In the modern era, the pace of change in the sports sponsorship ecosystem has been extraordinary and continues to accelerate.

Over $60 billion was spent on sponsorship worldwide in 2018, by brands from across every type of brand category – a huge shift from only thirty years ago, when sponsorship was generally seen by marketers as a dark art and as an outlier from the traditional marketing disciplines. But now that sponsorship has conclusively proved its ability to provide huge business and brand value, companies that don’t use sponsorship in their marketing are the exception rather than the rule.

Equally, there has never been more choice or more opportunity for brands to acquire sponsorships, both from established rights holders and increasing numbers of new entrants from across sports and entertainment, who are bringing new sports, events and products to the market, from global to local and everything in between. Sponsorship of ESports, for example, has consistently grown by almost 50% annually since 2014 and is forecast to be worth well over $1billion by the end of 2020.

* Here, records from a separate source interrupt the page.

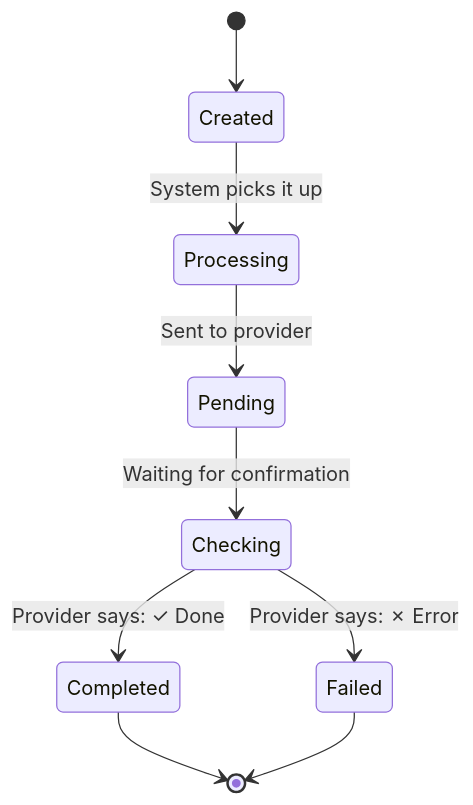
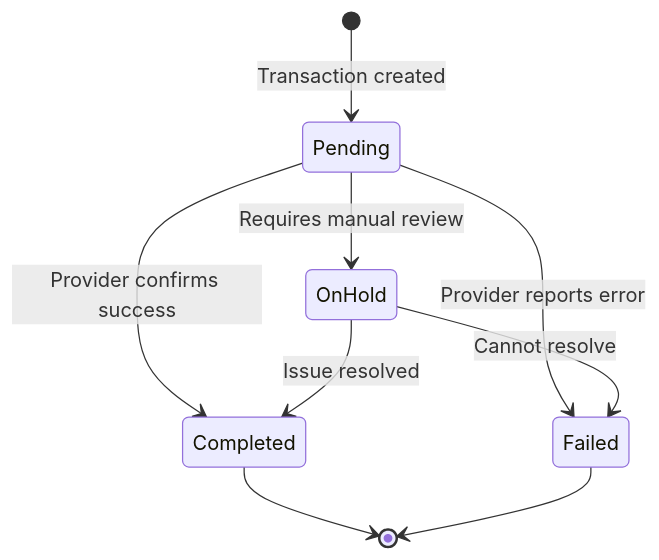
Before and after one commit to interledger/interledger-app: the third of 7 diagrams in documentation/docs/payments-guide.md, drawn with Mermaid. The commit also changed other lines of this file and 6 other files, not shown here.

Commit message:
docs: terminology and flow corrections

````diff
--- a/documentation/docs/payments-guide.md
+++ b/documentation/docs/payments-guide.md
@@ -348,14 +350,14 @@
 ```mermaid
 stateDiagram-v2
-    [*] --> Created
-    Created --> Processing: System picks it up
+    [*] --> Pending: Transaction created
     
-    Processing --> Pending: Sent to provider
+    Pending --> Completed: Provider confirms success
+    Pending --> Failed: Provider reports error
+    Pending --> OnHold: Requires manual review
     
-    Pending --> Checking: Waiting for confirmation
-    Checking --> Completed: Provider says: ✓ Done
-    Checking --> Failed: Provider says: ✗ Error
+    OnHold --> Completed: Issue resolved
+    OnHold --> Failed: Cannot resolve
     
     Completed --> [*]
     Failed --> [*]
 ```
````
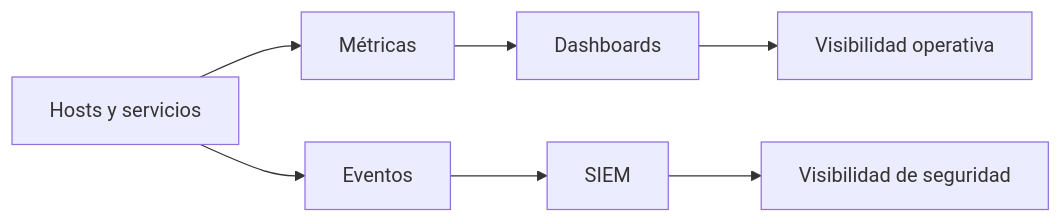
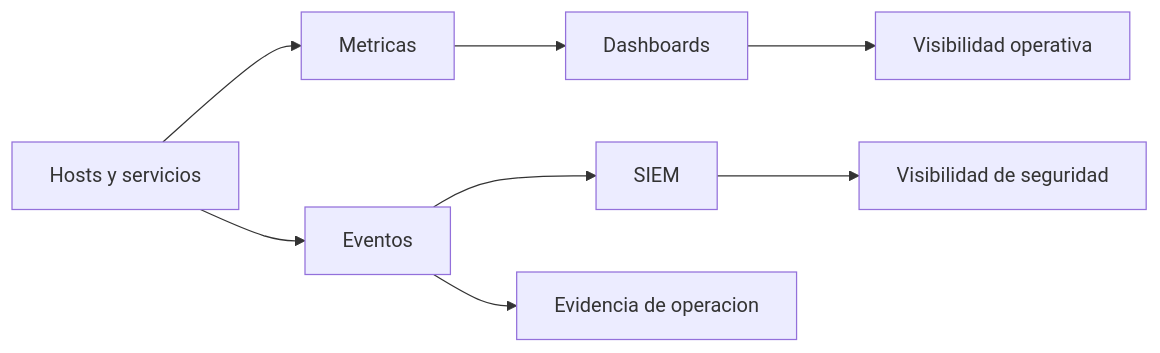
The first of 2 diagrams in docs/es/06-observabilidad-y-roadmap.md (Nicolasperaltait/homelab), drawn with Mermaid before and after one commit. The commit also changed other lines of this file and 25 other files, not shown here.

Commit message:
docs: publish sanitized homelab architecture record

````diff
--- a/docs/es/06-observabilidad-y-roadmap.md
+++ b/docs/es/06-observabilidad-y-roadmap.md
@@ -18,9 +19,10 @@
 ```mermaid
 flowchart LR
-    A[Hosts y servicios] --> B[Métricas]
+    A[Hosts y servicios] --> B[Metricas]
     A --> C[Eventos]
     B --> D[Dashboards]
     C --> E[SIEM]
     D --> F[Visibilidad operativa]
     E --> G[Visibilidad de seguridad]
+    C --> H[Evidencia de operacion]
 ```
````
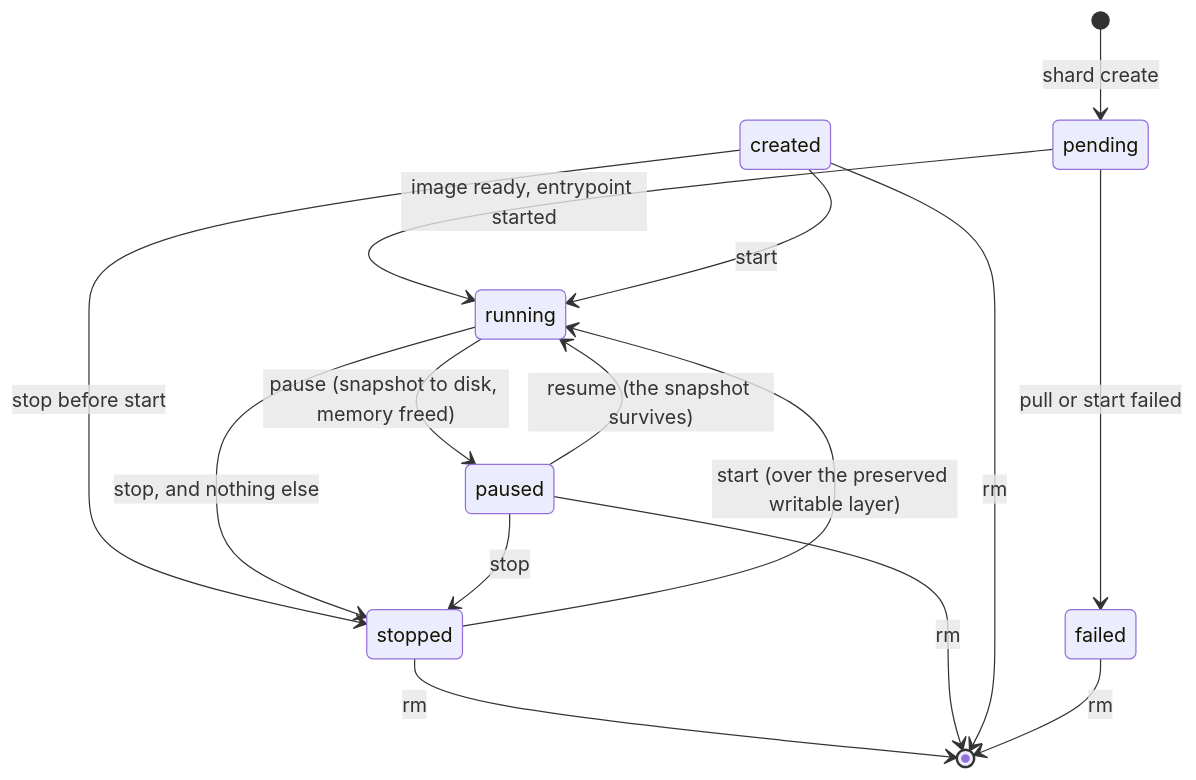
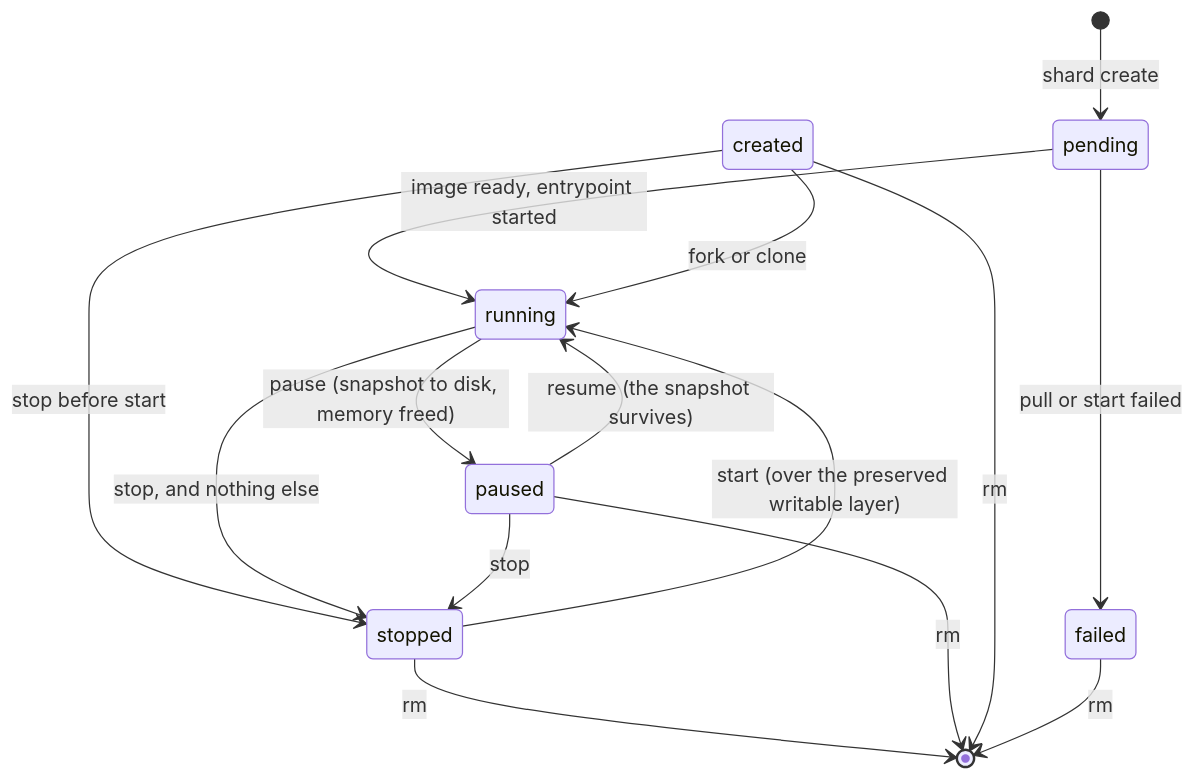
The diagram in docs/state-machine.md (presmihaylov/shard), drawn with Mermaid before and after one commit. The commit also changed other lines of this file and 2 other files, not shown here.

First paragraph of the commit message:
SHARD-206: correct three doc and comment wordings (#151)
* Move the token verbs under shard tokens

````diff
--- a/docs/state-machine.md
+++ b/docs/state-machine.md
@@ -5,17 +5,17 @@
 ```mermaid
 stateDiagram-v2
     [*] --> pending: shard create
     pending --> running: image ready, entrypoint started
     pending --> failed: pull or start failed
-    created --> running: start
+    created --> running: fork or clone
     created --> stopped: stop before start
     running --> paused: pause (snapshot to disk, memory freed)
     running --> stopped: stop, and nothing else
     paused --> running: resume (the snapshot survives)
     paused --> stopped: stop
     stopped --> running: start (over the preserved writable layer)
     stopped --> [*]: rm
     paused --> [*]: rm
     created --> [*]: rm
     failed --> [*]: rm
 ```
````
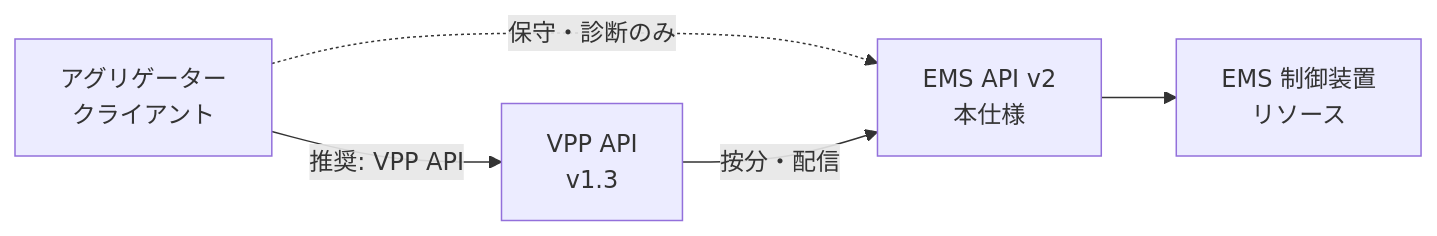
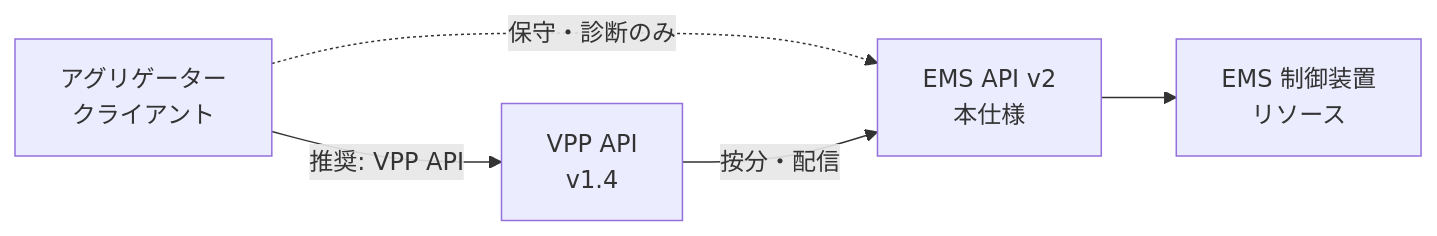
One commit to enapir/enecloud-api-spec changed the second of 20 diagrams in docs/ems-openapi-v2.md. Above: the diagram before and after it, drawn with Mermaid. The commit also changed other lines of this file and 20 other files, not shown here.

````diff
--- a/docs/ems-openapi-v2.md
+++ b/docs/ems-openapi-v2.md
@@ -87,12 +87,12 @@
 ```mermaid
 graph LR
     AGG[アグリゲーター<br/>クライアント]
-    VPP[VPP API<br/>v1.3]
+    VPP[VPP API<br/>v1.4]
     EMS[EMS API v2<br/>本仕様]
     DEV[EMS 制御装置<br/>リソース]
 
     AGG -->|推奨: VPP API| VPP
     AGG -.保守・診断のみ.-> EMS
     VPP -->|按分・配信| EMS
     EMS --> DEV
 ```
````
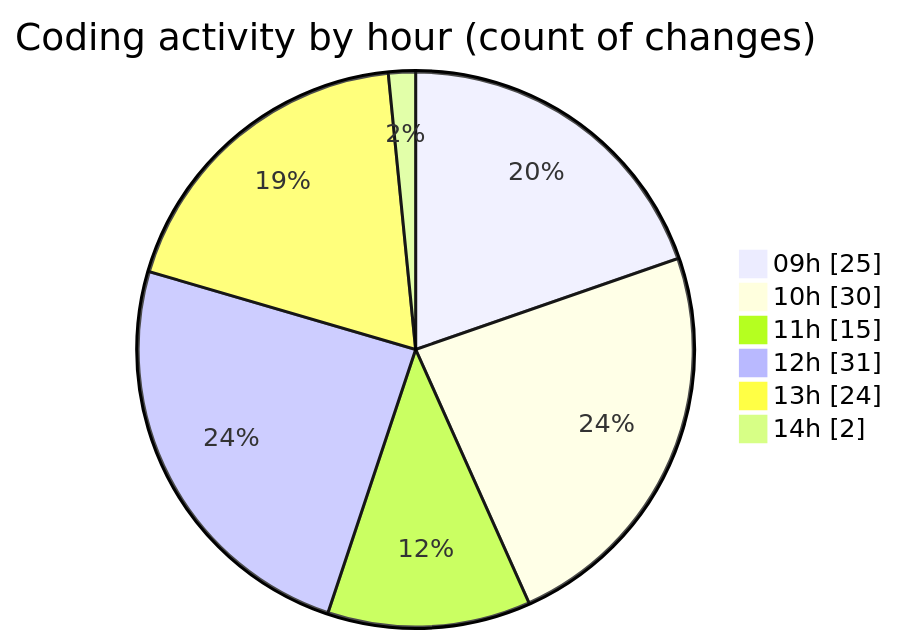
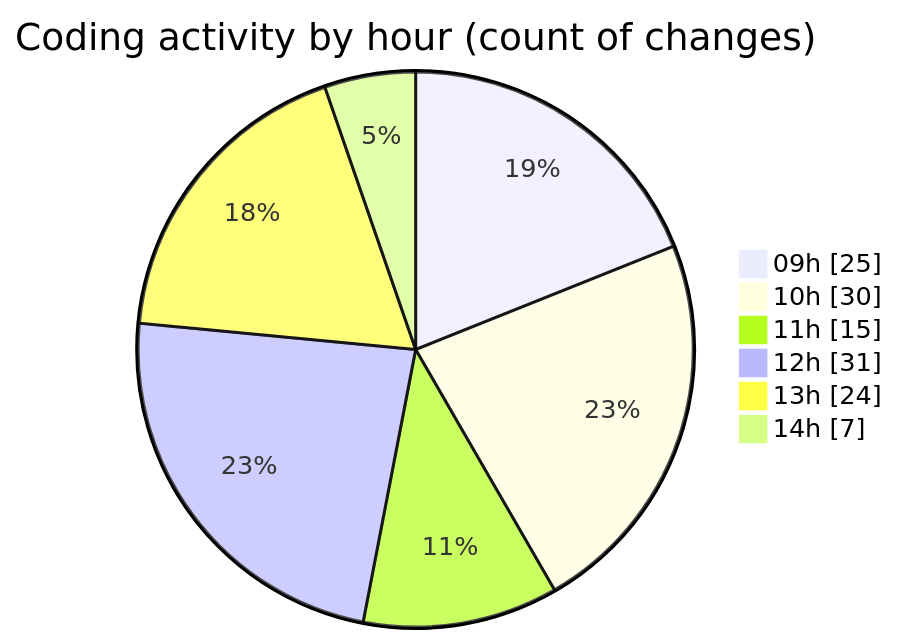
The second of 2 diagrams in 2025-11-18/cda/README.md (momahboobian/code-tracking), drawn with Mermaid before and after one commit. The commit also changed other lines of this file and 1 other file, not shown here.

````diff
--- a/2025-11-18/cda/README.md
+++ b/2025-11-18/cda/README.md
@@ -45,10 +45,10 @@
 ```mermaid
 pie showData
 title Coding activity by hour (count of changes)
 "09h" : 25
 "10h" : 30
 "11h" : 15
 "12h" : 31
 "13h" : 24
-"14h" : 2
+"14h" : 7
 ```
````
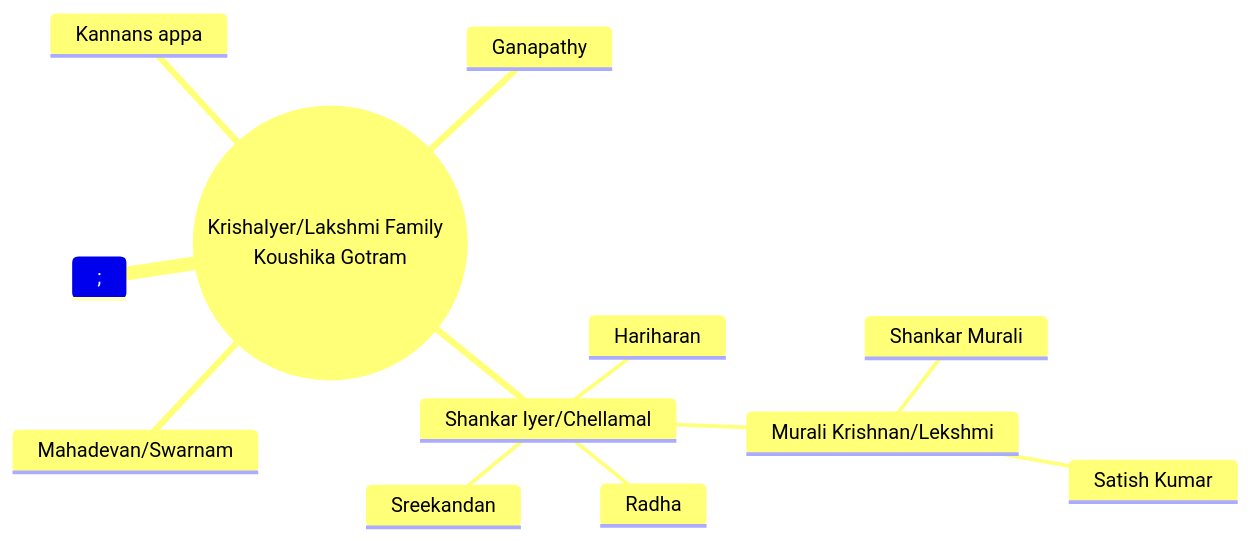
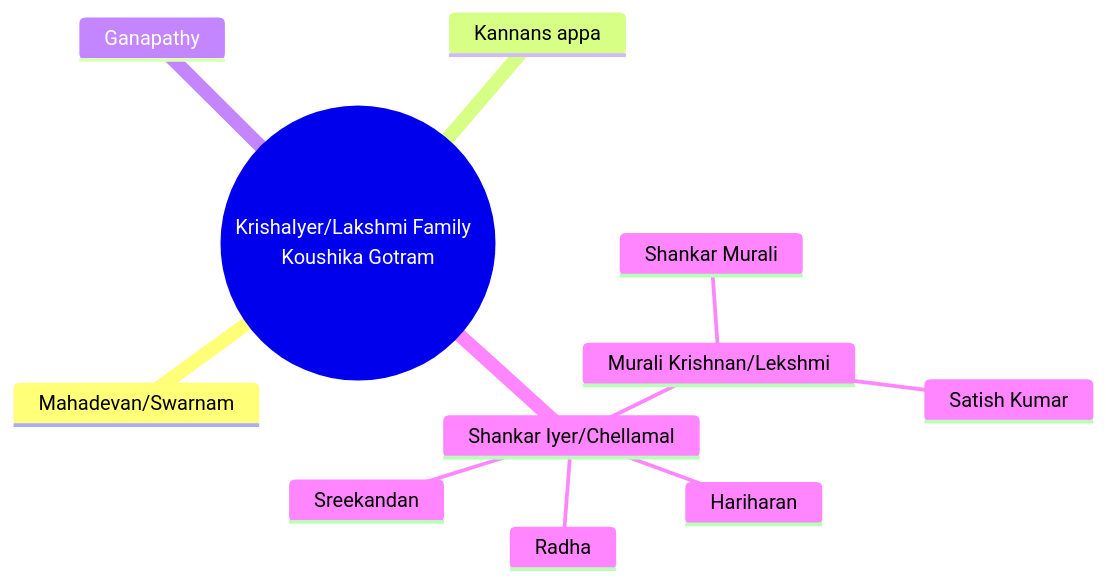
The diagram in FamilyLineage.md (shkgiri/FamilyLineage), drawn with Mermaid before and after one commit.

````diff
--- a/FamilyLineage.md
+++ b/FamilyLineage.md
@@ -3,14 +3,14 @@
 ```mermaid
-mindmap;
+mindmap
   root((KrishaIyer/Lakshmi Family  Koushika Gotram))
        Mahadevan/Swarnam
        Kannans appa
        Ganapathy
        Shankar Iyer/Chellamal
         Murali Krishnan/Lekshmi
          Shankar Murali
          Satish Kumar
         Hariharan
         Sreekandan
         Radha
 ```
````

And if that wasn’t enough, the global tech platforms, along with a burgeoning array of new technologies and new tech players, are creating the biggest disruption in sport’s relationship with the media and, as a result, with consumers, since the mass adoption of television, with equally profound consequences for the sponsorship products that are being created as a result. Established rights holders are diversifying and evolving their sponsorship offerings, whereas the new entrants are re-writing the rules.

All in all, if you’re not somewhat overwhelmed, you’re not paying attention.

But in contrast, the business of selling sponsorship hasn’t changed much.

All that’s really changed is that there are a lot more sponsorships on the market, and an army of people selling them.

But the process of selling sponsorship is still rudimentary, being heavily reliant on unsolicited direct marketing.

And that’s holding back brands and rights holders from finding their perfect sponsorship partner quickly and efficiently.

For example, major brands receive hundreds if not thousands of sponsorship pitches every week, most of them shots in the dark which would require significant resources to analyse properly.

Of course, savvy brands don’t wait for the right sponsorship to come along: they pro-actively go looking for a perfect match with their criteria. But even then, brands face another big issue: how do they effectively cover and analyse such a big, growing and disaggregated market?

And on the selling side of the market, there’s a similar issue: how do rights holders and their sales agencies market their offering effectively at scale to brand-side decision-makers who are actually shopping for a sponsorship?

In both cases, the answer is, they can’t. And that’s been costing everyone a lot of time and money, and causing a lot of frustration, for a long time.

It was and is an outdated marketplace ripe for a breakthrough tech- and data-driven solution, resulting in a simpler, faster, better way of doing things.

And that solution has now arrived, in the form of Connexi – an online global sponsorship marketplace with a mission to make it easier for brands and rights holders to connect and engage with each other. It’s the Airbnb of sponsorship.

Connexi aggregates sponsorships into one place, deploys tech and data to enable brands to search for and identify the sponsorships most closely aligned with their criteria, and then connects the brands and rights holders involved.

And it’s working. Having launched only in late-2018, Connexi now has an impressive inventory of brands, agencies and rights holders actively using the platform and making faster and better connections. And those connections are leading to better partnerships, and better sponsorships.

The future’s bright for Connexi. And sponsorship marketing finally has the platform that it’s size and sophistication deserves.

Tim Crow

Tim Crow

Contributor


Non-executive director of Connexi.